> [Work order]:
Reproduce the records without their pictures, keeping every word as it is.

> [Material supplied]:

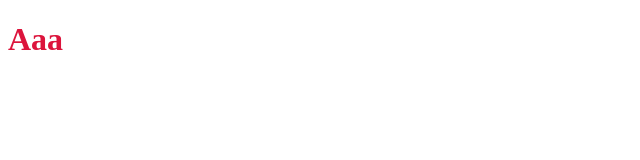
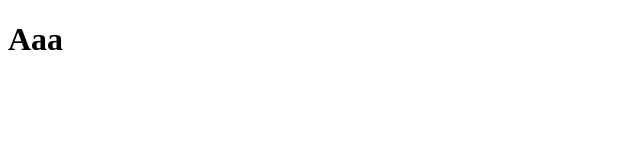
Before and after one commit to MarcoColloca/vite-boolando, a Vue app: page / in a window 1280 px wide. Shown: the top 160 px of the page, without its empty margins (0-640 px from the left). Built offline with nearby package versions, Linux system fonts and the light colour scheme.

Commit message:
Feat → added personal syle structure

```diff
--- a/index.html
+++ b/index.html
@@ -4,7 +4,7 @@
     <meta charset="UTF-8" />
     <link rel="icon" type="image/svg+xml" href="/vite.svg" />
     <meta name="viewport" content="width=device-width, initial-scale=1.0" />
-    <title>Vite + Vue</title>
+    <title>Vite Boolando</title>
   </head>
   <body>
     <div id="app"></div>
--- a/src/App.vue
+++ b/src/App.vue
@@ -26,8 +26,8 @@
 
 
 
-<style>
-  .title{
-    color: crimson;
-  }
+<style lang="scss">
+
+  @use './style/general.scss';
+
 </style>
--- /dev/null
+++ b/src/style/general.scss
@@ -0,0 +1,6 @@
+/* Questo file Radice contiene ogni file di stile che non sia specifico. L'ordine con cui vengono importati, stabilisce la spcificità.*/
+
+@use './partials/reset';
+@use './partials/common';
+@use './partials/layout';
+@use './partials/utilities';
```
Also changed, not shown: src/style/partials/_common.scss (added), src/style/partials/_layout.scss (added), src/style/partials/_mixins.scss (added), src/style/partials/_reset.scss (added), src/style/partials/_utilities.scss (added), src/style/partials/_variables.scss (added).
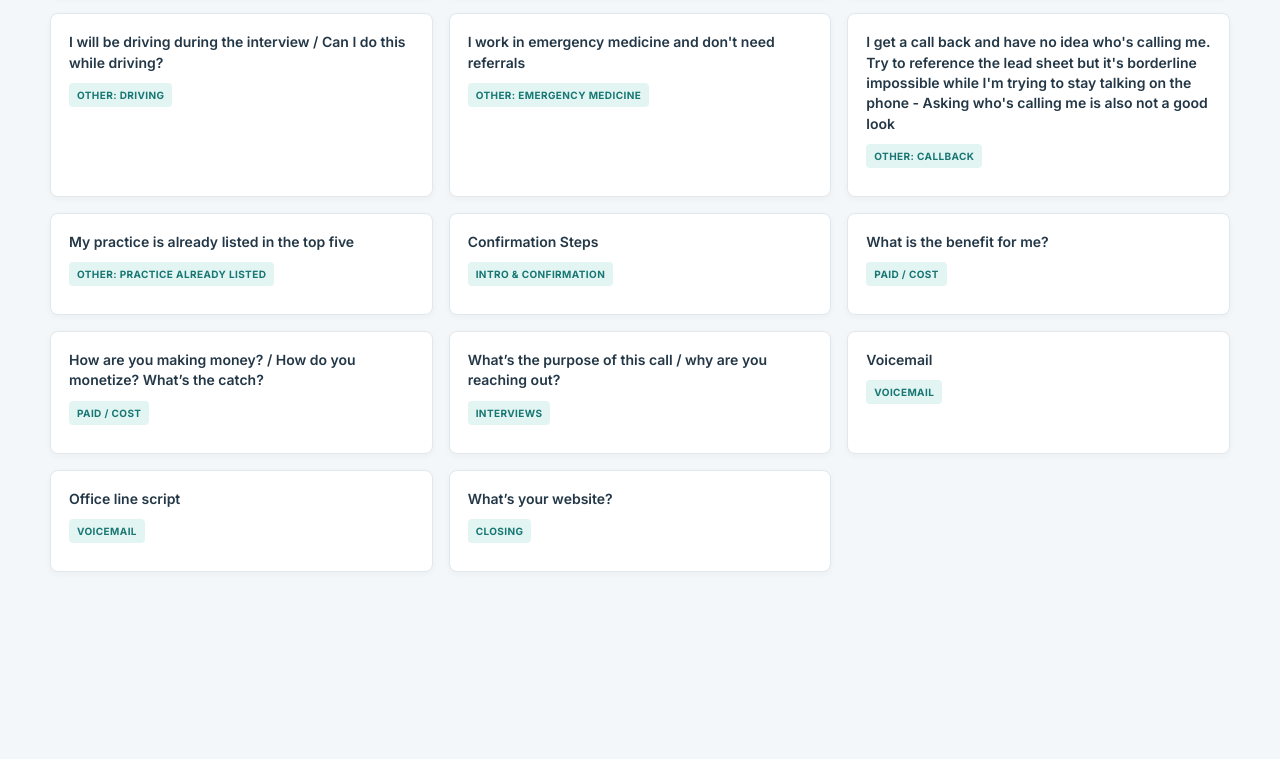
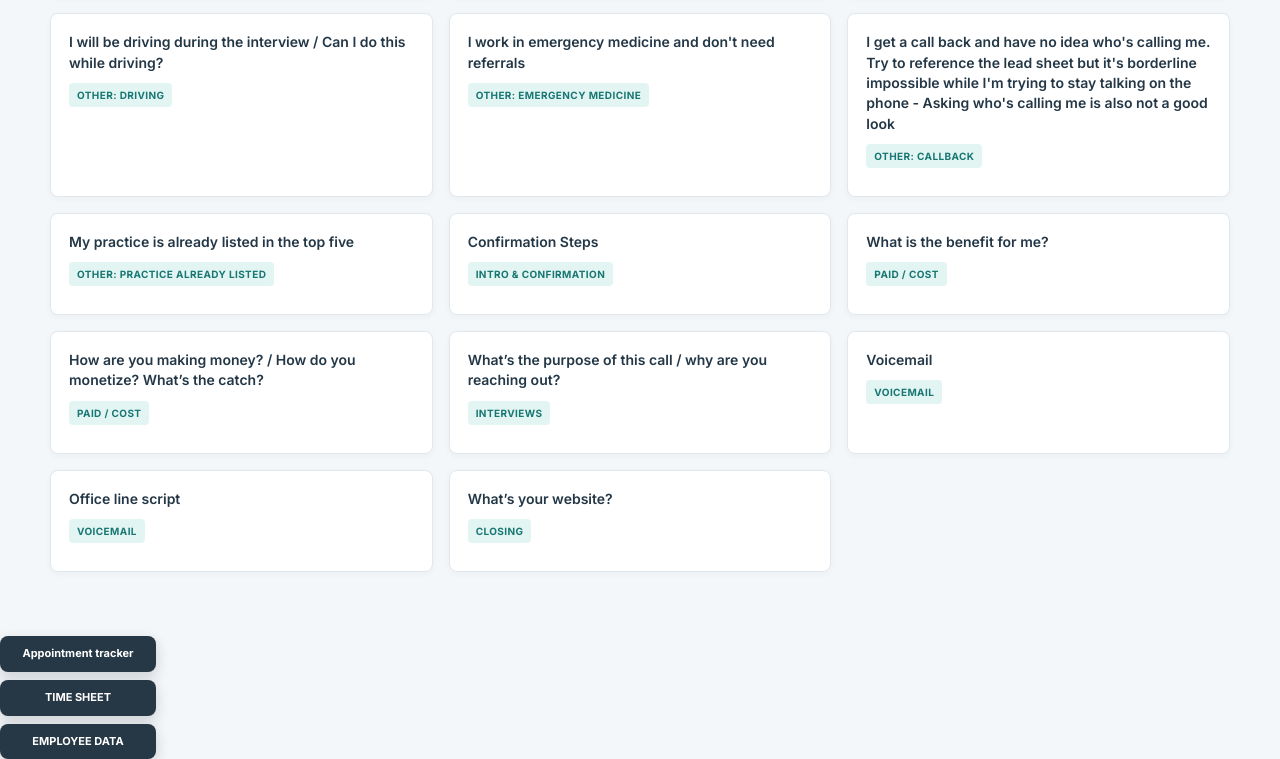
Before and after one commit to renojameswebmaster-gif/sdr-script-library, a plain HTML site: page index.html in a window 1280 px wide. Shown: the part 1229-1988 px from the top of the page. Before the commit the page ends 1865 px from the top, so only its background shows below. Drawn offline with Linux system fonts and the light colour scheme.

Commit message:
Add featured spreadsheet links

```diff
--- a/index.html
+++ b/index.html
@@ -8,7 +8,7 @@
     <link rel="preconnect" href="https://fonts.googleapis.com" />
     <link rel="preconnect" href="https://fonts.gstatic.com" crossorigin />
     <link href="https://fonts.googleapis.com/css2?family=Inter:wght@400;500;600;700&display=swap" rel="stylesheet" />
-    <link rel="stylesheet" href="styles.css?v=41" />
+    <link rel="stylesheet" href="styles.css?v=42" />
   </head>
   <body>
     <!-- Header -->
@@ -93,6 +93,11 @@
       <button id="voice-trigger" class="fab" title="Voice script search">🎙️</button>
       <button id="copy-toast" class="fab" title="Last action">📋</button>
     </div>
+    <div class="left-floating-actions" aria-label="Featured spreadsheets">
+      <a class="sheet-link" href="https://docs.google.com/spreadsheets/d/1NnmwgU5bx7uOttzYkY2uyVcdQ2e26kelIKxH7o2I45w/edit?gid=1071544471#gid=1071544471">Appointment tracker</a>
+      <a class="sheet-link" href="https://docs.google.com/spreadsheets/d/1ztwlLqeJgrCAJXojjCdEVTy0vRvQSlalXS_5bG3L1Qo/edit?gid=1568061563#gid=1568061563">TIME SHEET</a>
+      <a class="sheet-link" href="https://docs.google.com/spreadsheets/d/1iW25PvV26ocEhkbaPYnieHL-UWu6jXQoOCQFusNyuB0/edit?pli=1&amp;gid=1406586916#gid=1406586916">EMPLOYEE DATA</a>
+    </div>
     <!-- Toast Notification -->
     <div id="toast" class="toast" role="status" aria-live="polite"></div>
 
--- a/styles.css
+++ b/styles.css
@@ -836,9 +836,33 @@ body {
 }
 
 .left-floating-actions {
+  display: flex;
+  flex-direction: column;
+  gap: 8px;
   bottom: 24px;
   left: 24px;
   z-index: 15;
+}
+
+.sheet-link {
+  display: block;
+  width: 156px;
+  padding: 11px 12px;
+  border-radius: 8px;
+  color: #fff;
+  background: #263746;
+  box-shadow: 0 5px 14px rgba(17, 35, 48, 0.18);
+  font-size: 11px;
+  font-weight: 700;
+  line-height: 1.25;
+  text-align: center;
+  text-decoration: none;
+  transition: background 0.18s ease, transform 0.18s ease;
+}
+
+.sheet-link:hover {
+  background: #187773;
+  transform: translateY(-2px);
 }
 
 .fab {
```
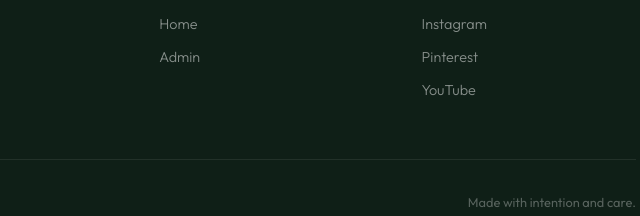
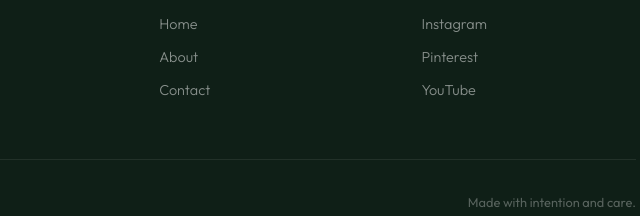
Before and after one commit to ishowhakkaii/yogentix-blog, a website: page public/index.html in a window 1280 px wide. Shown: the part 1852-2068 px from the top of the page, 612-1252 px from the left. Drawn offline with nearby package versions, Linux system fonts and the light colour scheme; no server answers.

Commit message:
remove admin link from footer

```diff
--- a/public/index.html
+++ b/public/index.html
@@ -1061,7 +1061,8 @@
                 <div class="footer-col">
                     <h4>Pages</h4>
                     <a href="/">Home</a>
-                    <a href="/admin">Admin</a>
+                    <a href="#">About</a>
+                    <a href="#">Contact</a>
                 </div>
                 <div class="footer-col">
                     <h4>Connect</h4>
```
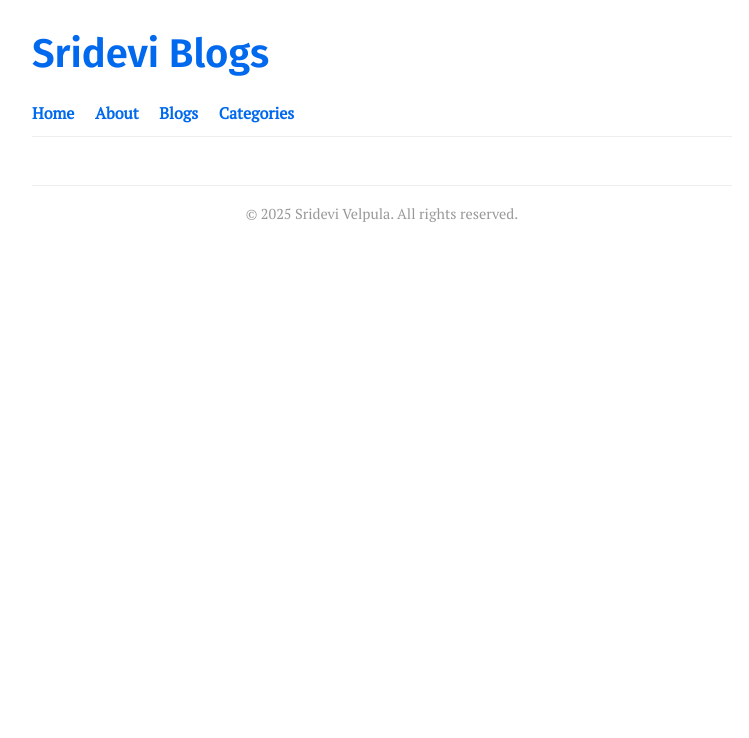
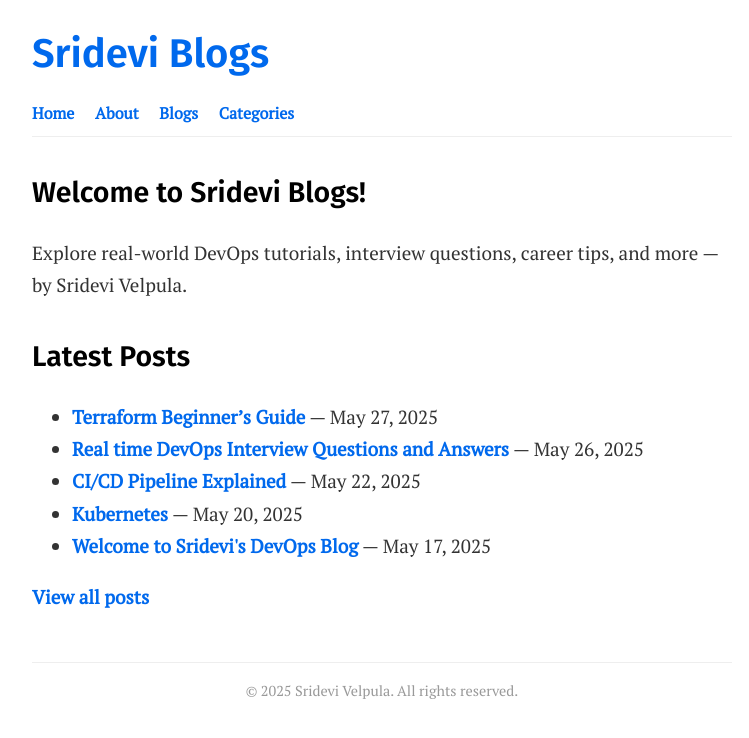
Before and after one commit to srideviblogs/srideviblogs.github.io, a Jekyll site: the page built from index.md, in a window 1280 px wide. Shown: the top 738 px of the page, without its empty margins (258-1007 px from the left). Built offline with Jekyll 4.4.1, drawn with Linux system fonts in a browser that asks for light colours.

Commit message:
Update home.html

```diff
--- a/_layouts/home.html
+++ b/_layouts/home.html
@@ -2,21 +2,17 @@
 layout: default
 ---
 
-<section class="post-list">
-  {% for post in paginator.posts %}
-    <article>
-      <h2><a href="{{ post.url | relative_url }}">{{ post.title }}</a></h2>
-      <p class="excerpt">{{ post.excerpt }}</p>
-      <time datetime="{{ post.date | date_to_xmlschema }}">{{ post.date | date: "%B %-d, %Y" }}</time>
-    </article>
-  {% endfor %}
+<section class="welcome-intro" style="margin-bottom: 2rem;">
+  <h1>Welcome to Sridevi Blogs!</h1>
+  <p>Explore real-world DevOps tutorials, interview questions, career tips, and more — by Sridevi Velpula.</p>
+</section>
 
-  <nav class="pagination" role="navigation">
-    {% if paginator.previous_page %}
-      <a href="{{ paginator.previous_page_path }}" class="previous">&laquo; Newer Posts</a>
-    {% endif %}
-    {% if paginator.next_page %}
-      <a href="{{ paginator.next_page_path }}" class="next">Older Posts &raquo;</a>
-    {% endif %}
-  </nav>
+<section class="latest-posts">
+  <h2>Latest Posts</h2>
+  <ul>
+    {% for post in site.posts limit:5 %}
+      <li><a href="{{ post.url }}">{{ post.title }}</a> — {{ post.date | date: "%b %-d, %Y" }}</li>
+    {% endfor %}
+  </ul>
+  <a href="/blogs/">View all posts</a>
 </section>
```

> [Your solution]:
Before and after one commit to MarcoColloca/vite-boolando, a Vue app: page / in a window 1280 px wide. Shown: the top 160 px of the page, without its empty margins (0-640 px from the left). Built offline with nearby package versions, Linux system fonts and the light colour scheme.

Commit message:
Feat → added personal syle structure

```diff
--- a/index.html
+++ b/index.html
@@ -4,7 +4,7 @@
     <meta charset="UTF-8" />
     <link rel="icon" type="image/svg+xml" href="/vite.svg" />
     <meta name="viewport" content="width=device-width, initial-scale=1.0" />
-    <title>Vite + Vue</title>
+    <title>Vite Boolando</title>
   </head>
   <body>
     <div id="app"></div>
--- a/src/App.vue
+++ b/src/App.vue
@@ -26,8 +26,8 @@
 
 
 
-<style>
-  .title{
-    color: crimson;
-  }
+<style lang="scss">
+
+  @use './style/general.scss';
+
 </style>
--- /dev/null
+++ b/src/style/general.scss
@@ -0,0 +1,6 @@
+/* Questo file Radice contiene ogni file di stile che non sia specifico. L'ordine con cui vengono importati, stabilisce la spcificità.*/
+
+@use './partials/reset';
+@use './partials/common';
+@use './partials/layout';
+@use './partials/utilities';
```
Also changed, not shown: src/style/partials/_common.scss (added), src/style/partials/_layout.scss (added), src/style/partials/_mixins.scss (added), src/style/partials/_reset.scss (added), src/style/partials/_utilities.scss (added), src/style/partials/_variables.scss (added).
Before and after one commit to renojameswebmaster-gif/sdr-script-library, a plain HTML site: page index.html in a window 1280 px wide. Shown: the part 1229-1988 px from the top of the page. Before the commit the page ends 1865 px from the top, so only its background shows below. Drawn offline with Linux system fonts and the light colour scheme.

Commit message:
Add featured spreadsheet links

```diff
--- a/index.html
+++ b/index.html
@@ -8,7 +8,7 @@
     <link rel="preconnect" href="https://fonts.googleapis.com" />
     <link rel="preconnect" href="https://fonts.gstatic.com" crossorigin />
     <link href="https://fonts.googleapis.com/css2?family=Inter:wght@400;500;600;700&display=swap" rel="stylesheet" />
-    <link rel="stylesheet" href="styles.css?v=41" />
+    <link rel="stylesheet" href="styles.css?v=42" />
   </head>
   <body>
     <!-- Header -->
@@ -93,6 +93,11 @@
       <button id="voice-trigger" class="fab" title="Voice script search">🎙️</button>
       <button id="copy-toast" class="fab" title="Last action">📋</button>
     </div>
+    <div class="left-floating-actions" aria-label="Featured spreadsheets">
+      <a class="sheet-link" href="https://docs.google.com/spreadsheets/d/1NnmwgU5bx7uOttzYkY2uyVcdQ2e26kelIKxH7o2I45w/edit?gid=1071544471#gid=1071544471">Appointment tracker</a>
+      <a class="sheet-link" href="https://docs.google.com/spreadsheets/d/1ztwlLqeJgrCAJXojjCdEVTy0vRvQSlalXS_5bG3L1Qo/edit?gid=1568061563#gid=1568061563">TIME SHEET</a>
+      <a class="sheet-link" href="https://docs.google.com/spreadsheets/d/1iW25PvV26ocEhkbaPYnieHL-UWu6jXQoOCQFusNyuB0/edit?pli=1&amp;gid=1406586916#gid=1406586916">EMPLOYEE DATA</a>
+    </div>
     <!-- Toast Notification -->
     <div id="toast" class="toast" role="status" aria-live="polite"></div>
 
--- a/styles.css
+++ b/styles.css
@@ -836,9 +836,33 @@ body {
 }
 
 .left-floating-actions {
+  display: flex;
+  flex-direction: column;
+  gap: 8px;
   bottom: 24px;
   left: 24px;
   z-index: 15;
+}
+
+.sheet-link {
+  display: block;
+  width: 156px;
+  padding: 11px 12px;
+  border-radius: 8px;
+  color: #fff;
+  background: #263746;
+  box-shadow: 0 5px 14px rgba(17, 35, 48, 0.18);
+  font-size: 11px;
+  font-weight: 700;
+  line-height: 1.25;
+  text-align: center;
+  text-decoration: none;
+  transition: background 0.18s ease, transform 0.18s ease;
+}
+
+.sheet-link:hover {
+  background: #187773;
+  transform: translateY(-2px);
 }
 
 .fab {
```
Before and after one commit to ishowhakkaii/yogentix-blog, a website: page public/index.html in a window 1280 px wide. Shown: the part 1852-2068 px from the top of the page, 612-1252 px from the left. Drawn offline with nearby package versions, Linux system fonts and the light colour scheme; no server answers.

Commit message:
remove admin link from footer

```diff
--- a/public/index.html
+++ b/public/index.html
@@ -1061,7 +1061,8 @@
                 <div class="footer-col">
                     <h4>Pages</h4>
                     <a href="/">Home</a>
-                    <a href="/admin">Admin</a>
+                    <a href="#">About</a>
+                    <a href="#">Contact</a>
                 </div>
                 <div class="footer-col">
                     <h4>Connect</h4>
```
Before and after one commit to srideviblogs/srideviblogs.github.io, a Jekyll site: the page built from index.md, in a window 1280 px wide. Shown: the top 738 px of the page, without its empty margins (258-1007 px from the left). Built offline with Jekyll 4.4.1, drawn with Linux system fonts in a browser that asks for light colours.

Commit message:
Update home.html

```diff
--- a/_layouts/home.html
+++ b/_layouts/home.html
@@ -2,21 +2,17 @@
 layout: default
 ---
 
-<section class="post-list">
-  {% for post in paginator.posts %}
-    <article>
-      <h2><a href="{{ post.url | relative_url }}">{{ post.title }}</a></h2>
-      <p class="excerpt">{{ post.excerpt }}</p>
-      <time datetime="{{ post.date | date_to_xmlschema }}">{{ post.date | date: "%B %-d, %Y" }}</time>
-    </article>
-  {% endfor %}
+<section class="welcome-intro" style="margin-bottom: 2rem;">
+  <h1>Welcome to Sridevi Blogs!</h1>
+  <p>Explore real-world DevOps tutorials, interview questions, career tips, and more — by Sridevi Velpula.</p>
+</section>
 
-  <nav class="pagination" role="navigation">
-    {% if paginator.previous_page %}
-      <a href="{{ paginator.previous_page_path }}" class="previous">&laquo; Newer Posts</a>
-    {% endif %}
-    {% if paginator.next_page %}
-      <a href="{{ paginator.next_page_path }}" class="next">Older Posts &raquo;</a>
-    {% endif %}
-  </nav>
+<section class="latest-posts">
+  <h2>Latest Posts</h2>
+  <ul>
+    {% for post in site.posts limit:5 %}
+      <li><a href="{{ post.url }}">{{ post.title }}</a> — {{ post.date | date: "%b %-d, %Y" }}</li>
+    {% endfor %}
+  </ul>
+  <a href="/blogs/">View all posts</a>
 </section>
```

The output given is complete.